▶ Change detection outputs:
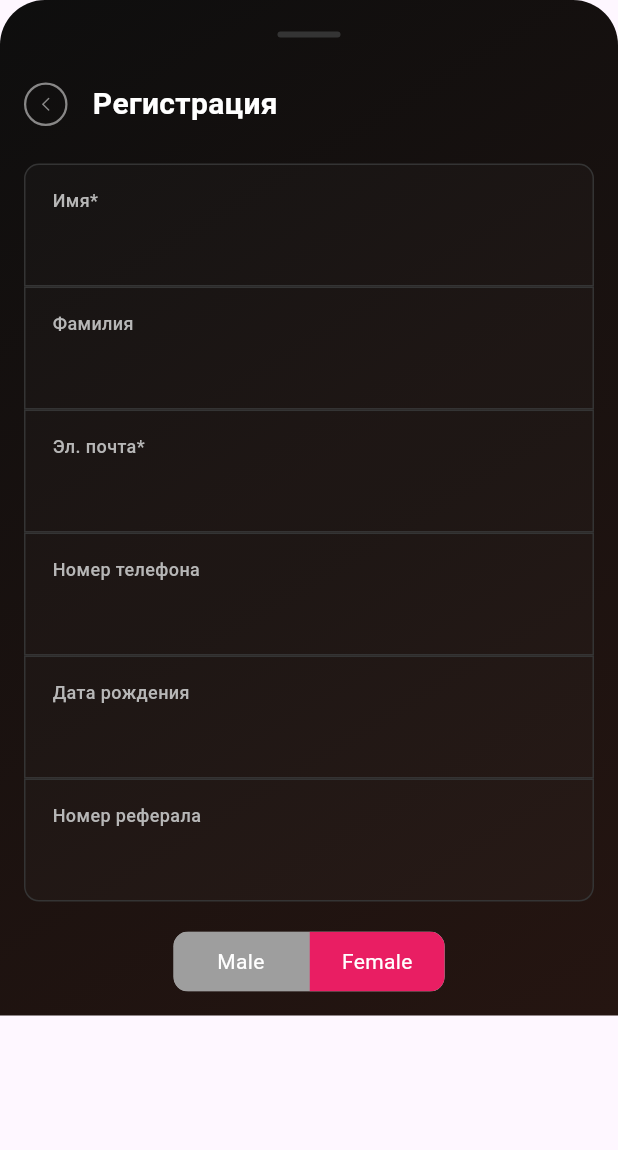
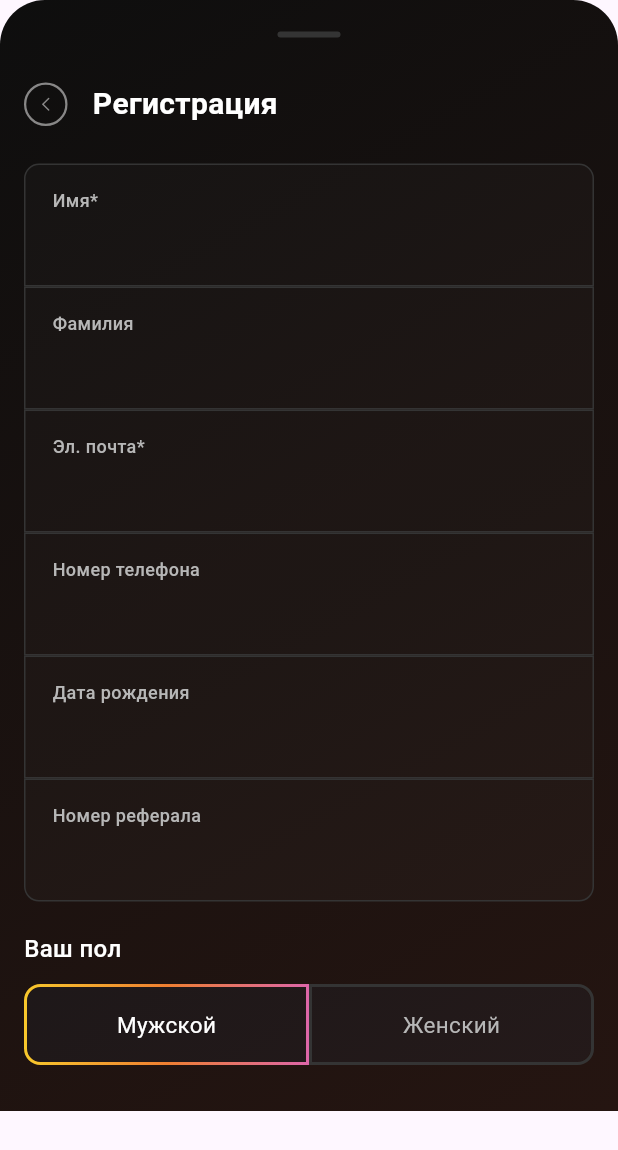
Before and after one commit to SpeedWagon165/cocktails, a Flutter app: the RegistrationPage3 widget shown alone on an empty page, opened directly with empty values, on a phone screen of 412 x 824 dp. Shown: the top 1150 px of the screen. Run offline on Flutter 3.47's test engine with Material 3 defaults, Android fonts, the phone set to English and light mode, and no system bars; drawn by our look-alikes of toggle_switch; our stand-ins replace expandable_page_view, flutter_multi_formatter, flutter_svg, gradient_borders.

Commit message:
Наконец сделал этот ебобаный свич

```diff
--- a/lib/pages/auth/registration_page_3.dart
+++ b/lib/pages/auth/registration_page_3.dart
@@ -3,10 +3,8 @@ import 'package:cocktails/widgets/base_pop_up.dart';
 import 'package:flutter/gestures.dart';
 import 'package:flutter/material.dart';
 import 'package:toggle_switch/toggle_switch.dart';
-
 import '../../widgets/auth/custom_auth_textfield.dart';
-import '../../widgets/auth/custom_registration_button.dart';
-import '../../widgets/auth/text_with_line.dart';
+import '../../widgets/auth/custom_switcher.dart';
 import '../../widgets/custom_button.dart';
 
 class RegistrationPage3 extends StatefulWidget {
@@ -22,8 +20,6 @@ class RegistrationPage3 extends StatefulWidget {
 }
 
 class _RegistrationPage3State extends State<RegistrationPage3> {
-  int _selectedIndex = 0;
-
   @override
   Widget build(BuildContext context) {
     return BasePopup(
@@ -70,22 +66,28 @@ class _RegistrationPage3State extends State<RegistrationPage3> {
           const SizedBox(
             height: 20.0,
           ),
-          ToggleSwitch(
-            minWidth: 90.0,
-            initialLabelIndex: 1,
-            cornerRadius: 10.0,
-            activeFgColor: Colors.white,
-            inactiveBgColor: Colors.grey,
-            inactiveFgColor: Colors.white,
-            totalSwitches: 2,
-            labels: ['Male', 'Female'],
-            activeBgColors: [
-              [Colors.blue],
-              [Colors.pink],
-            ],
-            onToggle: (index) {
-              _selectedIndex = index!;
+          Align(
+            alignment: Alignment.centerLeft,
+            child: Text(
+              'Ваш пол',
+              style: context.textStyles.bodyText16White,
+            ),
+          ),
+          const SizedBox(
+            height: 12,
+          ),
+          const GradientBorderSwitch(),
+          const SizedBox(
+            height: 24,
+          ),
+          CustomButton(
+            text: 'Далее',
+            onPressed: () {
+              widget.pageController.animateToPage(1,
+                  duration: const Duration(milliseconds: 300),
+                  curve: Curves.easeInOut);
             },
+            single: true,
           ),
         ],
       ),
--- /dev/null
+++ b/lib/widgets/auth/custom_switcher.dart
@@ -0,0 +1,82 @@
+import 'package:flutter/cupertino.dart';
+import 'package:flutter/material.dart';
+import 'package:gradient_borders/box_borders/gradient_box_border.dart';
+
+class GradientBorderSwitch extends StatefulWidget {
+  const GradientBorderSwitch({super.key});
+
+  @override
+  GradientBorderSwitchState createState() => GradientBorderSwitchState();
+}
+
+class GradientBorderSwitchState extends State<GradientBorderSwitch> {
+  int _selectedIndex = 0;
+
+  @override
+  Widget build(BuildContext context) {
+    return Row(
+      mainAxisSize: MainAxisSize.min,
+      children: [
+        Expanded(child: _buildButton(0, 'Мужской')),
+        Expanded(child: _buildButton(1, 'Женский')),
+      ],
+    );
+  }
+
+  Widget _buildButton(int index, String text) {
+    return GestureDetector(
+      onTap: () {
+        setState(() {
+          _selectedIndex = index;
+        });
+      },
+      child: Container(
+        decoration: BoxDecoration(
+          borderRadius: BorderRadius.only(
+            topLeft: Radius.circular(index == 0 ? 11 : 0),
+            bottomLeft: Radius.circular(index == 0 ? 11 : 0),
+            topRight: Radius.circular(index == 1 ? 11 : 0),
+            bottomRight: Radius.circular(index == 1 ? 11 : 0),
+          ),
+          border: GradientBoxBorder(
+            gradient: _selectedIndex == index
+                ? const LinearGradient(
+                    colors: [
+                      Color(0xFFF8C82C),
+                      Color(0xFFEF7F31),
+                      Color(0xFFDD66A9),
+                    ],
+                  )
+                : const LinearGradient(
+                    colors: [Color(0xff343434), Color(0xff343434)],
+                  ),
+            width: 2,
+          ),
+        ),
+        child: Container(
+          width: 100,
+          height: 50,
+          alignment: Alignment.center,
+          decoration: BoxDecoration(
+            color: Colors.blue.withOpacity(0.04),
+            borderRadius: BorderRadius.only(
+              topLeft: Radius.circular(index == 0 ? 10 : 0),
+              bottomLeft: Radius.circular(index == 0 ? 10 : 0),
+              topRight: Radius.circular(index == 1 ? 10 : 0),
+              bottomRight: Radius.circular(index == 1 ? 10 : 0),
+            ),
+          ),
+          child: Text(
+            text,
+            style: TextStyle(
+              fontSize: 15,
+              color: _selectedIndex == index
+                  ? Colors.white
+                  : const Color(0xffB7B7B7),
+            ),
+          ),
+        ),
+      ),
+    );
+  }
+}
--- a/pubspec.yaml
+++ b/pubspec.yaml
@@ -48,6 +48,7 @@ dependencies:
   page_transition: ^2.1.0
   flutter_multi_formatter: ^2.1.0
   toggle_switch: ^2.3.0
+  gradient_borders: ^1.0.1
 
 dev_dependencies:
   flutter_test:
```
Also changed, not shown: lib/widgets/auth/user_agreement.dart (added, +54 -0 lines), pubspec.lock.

▶ What is needed: Where a line above holds the word "height", copy it.

▶ Solved exercise:
             height: 20.0,
+            height: 12,
+            height: 24,
+          height: 50,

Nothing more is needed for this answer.